(EXERCISE INPUTS Opens)

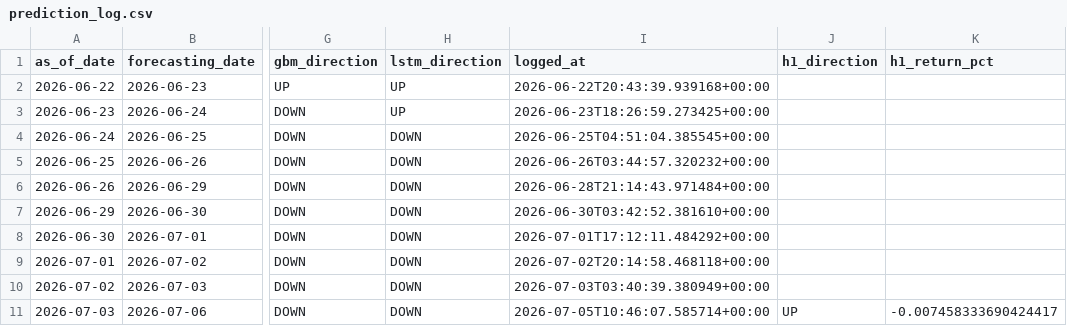
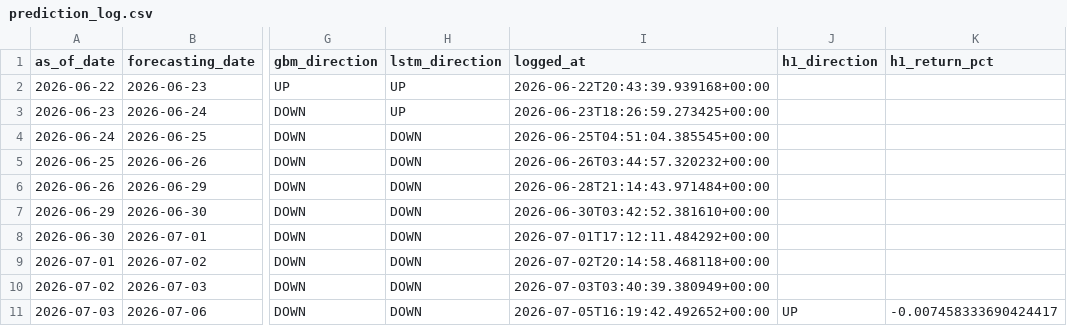
Before and after one commit to velizarMitov/EURUSD-prophet, a CSV file: results/prediction_log.csv, drawn as a sheet; only a part is shown, gaps mark what is left out; the diff names each change by its address in the sheet, - before the commit and + after, or states it on an @@ line.

```diff
--- a/results/prediction_log.csv
+++ b/results/prediction_log.csv
-I11 (logged_at): 2026-07-05T10:46:07.585714+00:00
+I11 (logged_at): 2026-07-05T16:19:42.492652+00:00
```
Also changed, not shown: 7 other files.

(EXERCISE INPUTS Closes)

TASK STATEMENT ▸ In your copy, restate the data above word for word but leave out any picture.

SOLUTION FOR THIS EXERCISE ▸
Before and after one commit to velizarMitov/EURUSD-prophet, a CSV file: results/prediction_log.csv, drawn as a sheet; only a part is shown, gaps mark what is left out; the diff names each change by its address in the sheet, - before the commit and + after, or states it on an @@ line.

```diff
--- a/results/prediction_log.csv
+++ b/results/prediction_log.csv
-I11 (logged_at): 2026-07-05T10:46:07.585714+00:00
+I11 (logged_at): 2026-07-05T16:19:42.492652+00:00
```
Also changed, not shown: 7 other files.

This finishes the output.